** Opening Data shown block **

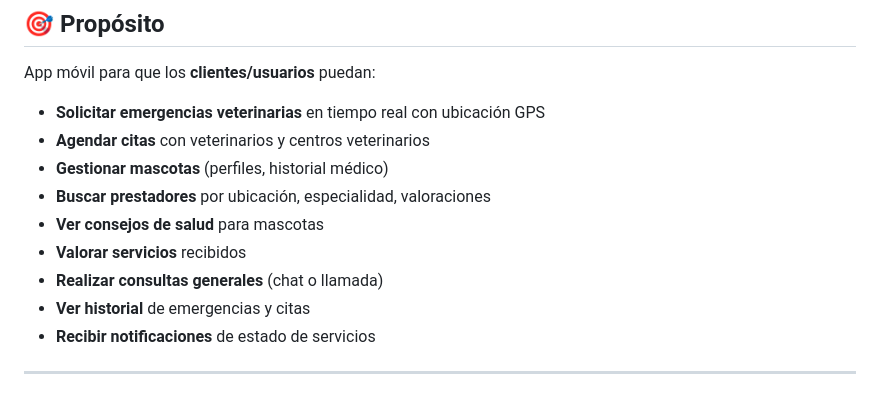
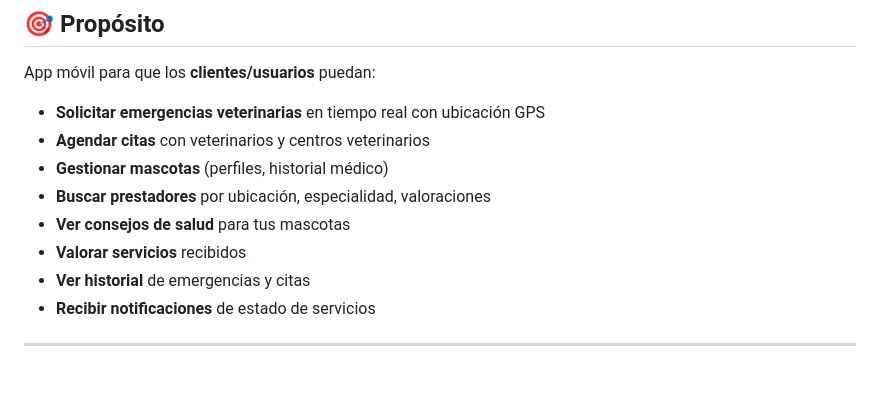
Before and after one commit to davidpereyra2016/vetya, a Markdown page: vetya/ARQUITECTURA_VETYA.md, the part around the change. GitHub-like rendering.

```diff
--- a/vetya/ARQUITECTURA_VETYA.md
+++ b/vetya/ARQUITECTURA_VETYA.md
@@ -11,9 +11,8 @@ App móvil para que los **clientes/usuarios** puedan:
 - **Agendar citas** con veterinarios y centros veterinarios
 - **Gestionar mascotas** (perfiles, historial médico)
 - **Buscar prestadores** por ubicación, especialidad, valoraciones
-- **Ver consejos de salud** para mascotas
+- **Ver consejos de salud** para tus mascotas
 - **Valorar servicios** recibidos
-- **Realizar consultas generales** (chat o llamada)
 - **Ver historial** de emergencias y citas
 - **Recibir notificaciones** de estado de servicios
 
```
Also changed, not shown: README.md (+1 -1 lines).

** Closing Data shown block **

Aim of the task
Go through the lines above and count those that include "salud"; give the total and nothing more.

Task result
2